March is a great time for a weekend getaway of fiber action.  Be sure to put this event on your calendar!

Thursday, August 9, 2012

Used Spinning Equipment For Sale

When my friend, Fran Finocchio, told me she wanted to sell her spinning equipment I thought she was telling me she was going to quit spinning.  This disturbed me greatly because she had just taken a series of mini-workshops from me a couple months ago.  The thought going through my head was that I was somehow to blame for her giving up spinning!

I am happy to report that Fran merely wants to lighten her load, not give up spinning entirely.

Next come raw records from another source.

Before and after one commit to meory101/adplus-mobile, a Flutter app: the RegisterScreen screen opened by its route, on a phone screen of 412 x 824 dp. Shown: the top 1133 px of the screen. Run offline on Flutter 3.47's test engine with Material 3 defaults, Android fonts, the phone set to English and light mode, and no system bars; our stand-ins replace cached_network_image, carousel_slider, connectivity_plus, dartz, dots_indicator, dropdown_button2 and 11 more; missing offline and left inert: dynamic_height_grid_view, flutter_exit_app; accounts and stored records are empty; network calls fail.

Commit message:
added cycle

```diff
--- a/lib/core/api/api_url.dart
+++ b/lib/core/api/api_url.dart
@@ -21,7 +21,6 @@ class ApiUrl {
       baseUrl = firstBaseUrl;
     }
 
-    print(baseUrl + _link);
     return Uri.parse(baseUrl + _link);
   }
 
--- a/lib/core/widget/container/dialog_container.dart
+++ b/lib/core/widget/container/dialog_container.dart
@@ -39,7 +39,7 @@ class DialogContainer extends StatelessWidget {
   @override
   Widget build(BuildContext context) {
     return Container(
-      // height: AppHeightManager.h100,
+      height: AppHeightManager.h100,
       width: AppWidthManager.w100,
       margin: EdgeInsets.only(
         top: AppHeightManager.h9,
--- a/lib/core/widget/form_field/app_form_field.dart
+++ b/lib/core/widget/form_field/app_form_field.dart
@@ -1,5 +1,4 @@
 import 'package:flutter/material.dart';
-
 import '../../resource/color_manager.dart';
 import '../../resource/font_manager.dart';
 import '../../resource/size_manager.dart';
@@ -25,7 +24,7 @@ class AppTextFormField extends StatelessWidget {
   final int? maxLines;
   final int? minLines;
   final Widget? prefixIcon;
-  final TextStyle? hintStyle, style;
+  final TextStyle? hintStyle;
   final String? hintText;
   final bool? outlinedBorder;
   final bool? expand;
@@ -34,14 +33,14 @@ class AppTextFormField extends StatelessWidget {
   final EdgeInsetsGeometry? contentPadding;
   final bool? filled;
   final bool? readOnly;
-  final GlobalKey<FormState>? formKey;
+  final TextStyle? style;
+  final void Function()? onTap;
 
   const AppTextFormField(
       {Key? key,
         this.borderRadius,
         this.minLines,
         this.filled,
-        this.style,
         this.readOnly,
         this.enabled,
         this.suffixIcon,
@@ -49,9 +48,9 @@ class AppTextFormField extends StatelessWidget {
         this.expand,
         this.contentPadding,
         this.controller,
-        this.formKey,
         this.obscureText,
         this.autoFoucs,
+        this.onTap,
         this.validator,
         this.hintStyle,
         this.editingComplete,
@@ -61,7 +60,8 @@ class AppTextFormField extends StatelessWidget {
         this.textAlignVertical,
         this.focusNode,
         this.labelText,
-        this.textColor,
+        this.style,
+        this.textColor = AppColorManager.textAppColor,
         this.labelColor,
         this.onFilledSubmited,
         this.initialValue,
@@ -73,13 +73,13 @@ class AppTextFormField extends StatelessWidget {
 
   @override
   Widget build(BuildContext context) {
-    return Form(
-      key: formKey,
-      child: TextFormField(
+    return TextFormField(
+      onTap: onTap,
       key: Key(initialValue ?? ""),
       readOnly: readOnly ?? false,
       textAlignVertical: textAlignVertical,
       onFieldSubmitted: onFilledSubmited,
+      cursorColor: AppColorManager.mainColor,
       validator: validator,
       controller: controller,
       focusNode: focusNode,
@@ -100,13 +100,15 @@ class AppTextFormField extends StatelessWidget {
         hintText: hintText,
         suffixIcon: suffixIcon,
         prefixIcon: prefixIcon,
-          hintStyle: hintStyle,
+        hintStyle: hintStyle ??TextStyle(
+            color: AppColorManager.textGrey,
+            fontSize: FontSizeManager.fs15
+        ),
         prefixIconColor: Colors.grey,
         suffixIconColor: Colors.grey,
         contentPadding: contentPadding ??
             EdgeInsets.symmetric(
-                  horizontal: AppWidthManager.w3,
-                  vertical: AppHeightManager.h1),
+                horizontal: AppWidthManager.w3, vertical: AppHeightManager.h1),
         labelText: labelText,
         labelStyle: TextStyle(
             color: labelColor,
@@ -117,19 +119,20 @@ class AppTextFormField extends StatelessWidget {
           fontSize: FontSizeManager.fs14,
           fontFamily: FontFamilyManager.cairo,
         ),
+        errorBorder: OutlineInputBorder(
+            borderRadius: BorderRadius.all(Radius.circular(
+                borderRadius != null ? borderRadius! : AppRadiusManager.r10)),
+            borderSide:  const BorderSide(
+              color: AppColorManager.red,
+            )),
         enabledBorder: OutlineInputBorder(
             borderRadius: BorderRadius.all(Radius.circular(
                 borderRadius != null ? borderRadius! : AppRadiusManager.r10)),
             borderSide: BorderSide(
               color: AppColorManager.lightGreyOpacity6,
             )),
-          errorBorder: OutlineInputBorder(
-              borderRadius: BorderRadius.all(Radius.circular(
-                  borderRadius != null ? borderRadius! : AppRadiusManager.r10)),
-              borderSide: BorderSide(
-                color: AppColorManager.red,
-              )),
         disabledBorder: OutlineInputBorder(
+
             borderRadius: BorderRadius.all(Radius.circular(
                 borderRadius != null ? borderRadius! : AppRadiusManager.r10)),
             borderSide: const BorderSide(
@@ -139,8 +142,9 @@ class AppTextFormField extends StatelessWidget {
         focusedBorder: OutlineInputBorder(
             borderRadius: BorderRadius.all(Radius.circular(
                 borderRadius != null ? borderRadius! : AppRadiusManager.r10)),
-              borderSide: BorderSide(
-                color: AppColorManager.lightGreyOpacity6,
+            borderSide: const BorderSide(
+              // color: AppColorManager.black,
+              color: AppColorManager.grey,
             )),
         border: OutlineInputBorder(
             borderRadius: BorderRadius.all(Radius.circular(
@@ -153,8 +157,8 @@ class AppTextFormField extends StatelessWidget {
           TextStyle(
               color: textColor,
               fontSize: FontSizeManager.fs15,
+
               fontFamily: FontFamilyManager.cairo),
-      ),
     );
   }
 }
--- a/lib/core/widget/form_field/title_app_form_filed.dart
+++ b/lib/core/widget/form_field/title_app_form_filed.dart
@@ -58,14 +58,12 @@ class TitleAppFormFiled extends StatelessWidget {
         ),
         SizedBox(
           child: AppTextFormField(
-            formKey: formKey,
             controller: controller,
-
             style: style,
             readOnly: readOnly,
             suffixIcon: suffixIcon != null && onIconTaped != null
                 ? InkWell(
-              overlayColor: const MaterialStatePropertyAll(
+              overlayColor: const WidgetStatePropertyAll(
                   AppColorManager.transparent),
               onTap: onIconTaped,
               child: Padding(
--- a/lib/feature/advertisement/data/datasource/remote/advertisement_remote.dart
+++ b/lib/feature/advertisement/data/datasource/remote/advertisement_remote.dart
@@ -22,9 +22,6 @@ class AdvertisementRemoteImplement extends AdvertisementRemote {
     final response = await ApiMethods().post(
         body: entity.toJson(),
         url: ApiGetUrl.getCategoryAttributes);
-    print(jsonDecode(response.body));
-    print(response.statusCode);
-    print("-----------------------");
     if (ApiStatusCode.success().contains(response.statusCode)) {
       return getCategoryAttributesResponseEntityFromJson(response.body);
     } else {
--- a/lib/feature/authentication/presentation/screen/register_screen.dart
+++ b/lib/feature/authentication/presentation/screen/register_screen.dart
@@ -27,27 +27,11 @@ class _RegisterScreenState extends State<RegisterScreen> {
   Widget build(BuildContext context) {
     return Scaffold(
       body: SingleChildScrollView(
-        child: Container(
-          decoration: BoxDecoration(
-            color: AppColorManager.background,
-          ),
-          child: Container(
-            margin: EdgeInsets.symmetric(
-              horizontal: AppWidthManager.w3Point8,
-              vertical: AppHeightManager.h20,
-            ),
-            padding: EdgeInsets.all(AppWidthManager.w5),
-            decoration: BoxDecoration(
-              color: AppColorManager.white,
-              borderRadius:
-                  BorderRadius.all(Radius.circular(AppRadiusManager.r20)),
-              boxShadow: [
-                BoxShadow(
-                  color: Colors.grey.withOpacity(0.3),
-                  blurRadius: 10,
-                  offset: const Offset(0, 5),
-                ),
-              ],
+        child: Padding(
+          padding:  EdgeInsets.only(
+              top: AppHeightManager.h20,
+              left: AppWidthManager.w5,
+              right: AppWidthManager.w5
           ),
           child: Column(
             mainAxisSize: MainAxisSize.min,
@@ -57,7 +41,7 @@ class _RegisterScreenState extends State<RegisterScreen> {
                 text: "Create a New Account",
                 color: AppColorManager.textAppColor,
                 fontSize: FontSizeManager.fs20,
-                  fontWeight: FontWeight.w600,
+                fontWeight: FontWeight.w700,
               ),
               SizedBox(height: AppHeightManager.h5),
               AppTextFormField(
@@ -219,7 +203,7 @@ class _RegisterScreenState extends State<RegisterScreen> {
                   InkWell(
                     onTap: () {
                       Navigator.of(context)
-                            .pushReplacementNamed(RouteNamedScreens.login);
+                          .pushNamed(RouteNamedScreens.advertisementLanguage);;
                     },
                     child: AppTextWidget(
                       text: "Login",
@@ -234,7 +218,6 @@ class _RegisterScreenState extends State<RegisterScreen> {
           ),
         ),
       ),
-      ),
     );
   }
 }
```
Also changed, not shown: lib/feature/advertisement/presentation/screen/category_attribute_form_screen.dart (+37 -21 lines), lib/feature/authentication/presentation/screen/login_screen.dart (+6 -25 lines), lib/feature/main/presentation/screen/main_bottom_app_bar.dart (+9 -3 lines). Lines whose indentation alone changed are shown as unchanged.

So I offered to post her equipment here.  She’s got a wheel and a drum carder for sale.

The wheel is a Louet S51, single treadle, in fair condition.  It comes with 3 bobbins.  Fran learned to spin on this wheel, and she has used it recently (so it works).  She's asking $250 for the wheel.  Here’s a picture:

And she’s got a drum carder that she wants to sell.  She bought it used.  It has medium hardware cloth on it, but Fran has used it for fine wool and llama blanket and it has done well with both.  There is a crack in the drum that was there when Fran purchased it, but it doesn't affect the performance.  She's asking $300 for the drum carder.  Here’s a picture:

She lives near Lake Ann, Michigan.  You can contact her directly.  Her phone # is 231-275-2751.  And her email is:

Monday, August 6, 2012

In Praise of Sturdy Yarns

My trunk show last weekend at Wool & Honey  was quite successful, despite the oppressive heat and humidity (which, I am grateful to report, has broken), and further despite the abundance of other wonderful events occurring in the area (including the Traverse City Film Festival).

I sold many yarns and many patterns (‘Cabled Wrists” was the star of the show).  Thanks to all who attended and thanks to all who thought enough of my work to purchase some!

It is always interesting to see what sells.  I had expected the textured yarns to be the hottest sellers:  the lock yarns, the knot yarns, the boucles.  But no!  It was the “luxury” yarns that sold best:  the cashmere, the silk, the alpaca, the mohair.  The soft yarns.  The “neck worthy” yarns.

What did not sell at all were the sturdy yarns:  the yarns spun from Romney, or Coopworth, or Corriedale.  I had two sets of 3-ply yarns that I am especially fond of that have long languished in my inventory.  I personally think these yarns have character and great potential for outer wear.

So, last night, I removed these yarns from the for-sale inventory so that I can knit them myself!  I will be making a “leaf raking”, autumn-worthy vest from “Clay Pots” (a 3-ply of mostly Coopworth and Romney with a bit of mohair), and a pair of dog-walking mittens from “Peppercorn” (a 3-ply of mixed-breed, medium grade wool).

Not all yarns should be soft.  I can fully appreciate the tactile satisfaction of soft yarns.  I mean!  Who doesn’t like cashmere?!  But I can equally appreciate that some knitted items really deserve to be made from sturdy yarns.

Perhaps once my customers see what can be made from strong yarns, they will find them more appealing.  I certainly won’t stop spinning them or knitting with them.